◆ **PROVIDED ENTRIES**
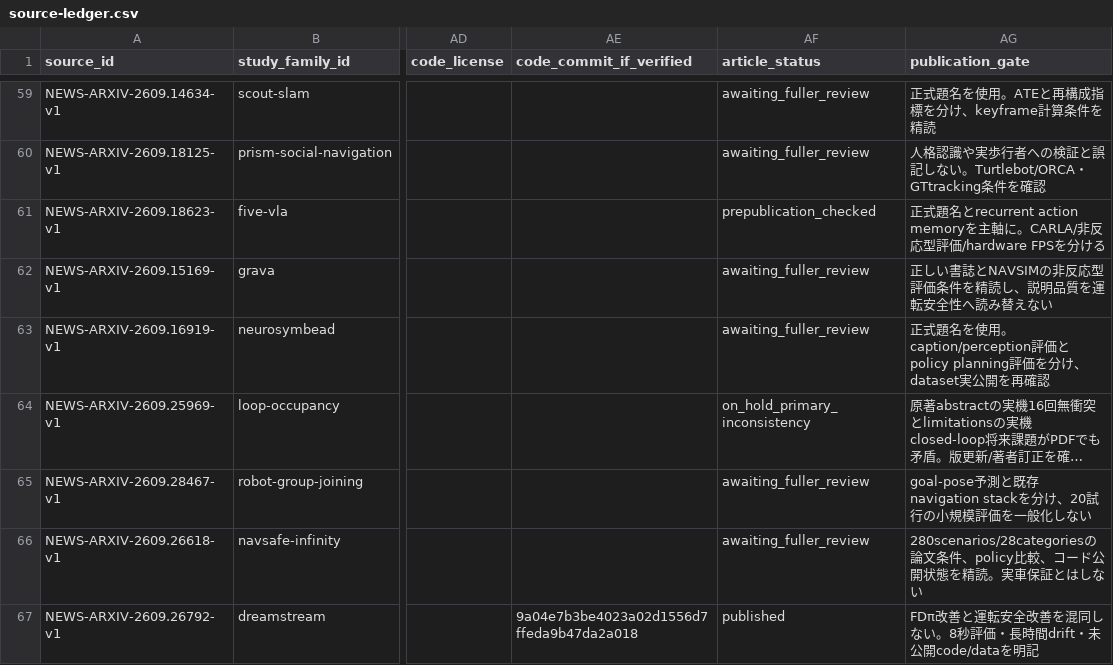
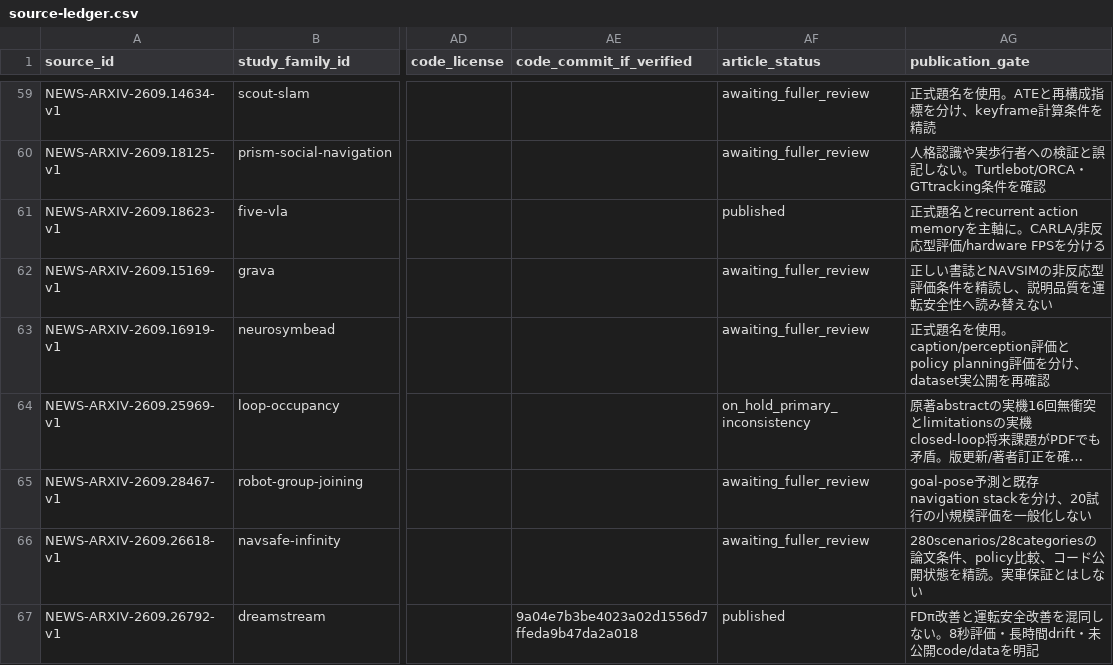
Before and after one commit to fis-teria/aichallenge_lite_transfuser, a CSV file: docs/research/source-ledger.csv, drawn as a sheet; only a part is shown, gaps mark what is left out; long unchanged cells end in …; the diff names each change by its address in the sheet, - before the commit and + after, or states it on an @@ line.

```diff
--- a/docs/research/source-ledger.csv
+++ b/docs/research/source-ledger.csv
-AF61 (article_status): prepublication_checked
+AF61 (article_status): published
```
Also changed, not shown: docs/research/article-intents.csv, docs/research/research-writing-queue.csv, 7 other files.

◆ **INSTRUCTIONS FOR THE TASK**
Answer with a single number: the count of lines in the records that contain "shown".

◆ **ANSWER SPACE**
2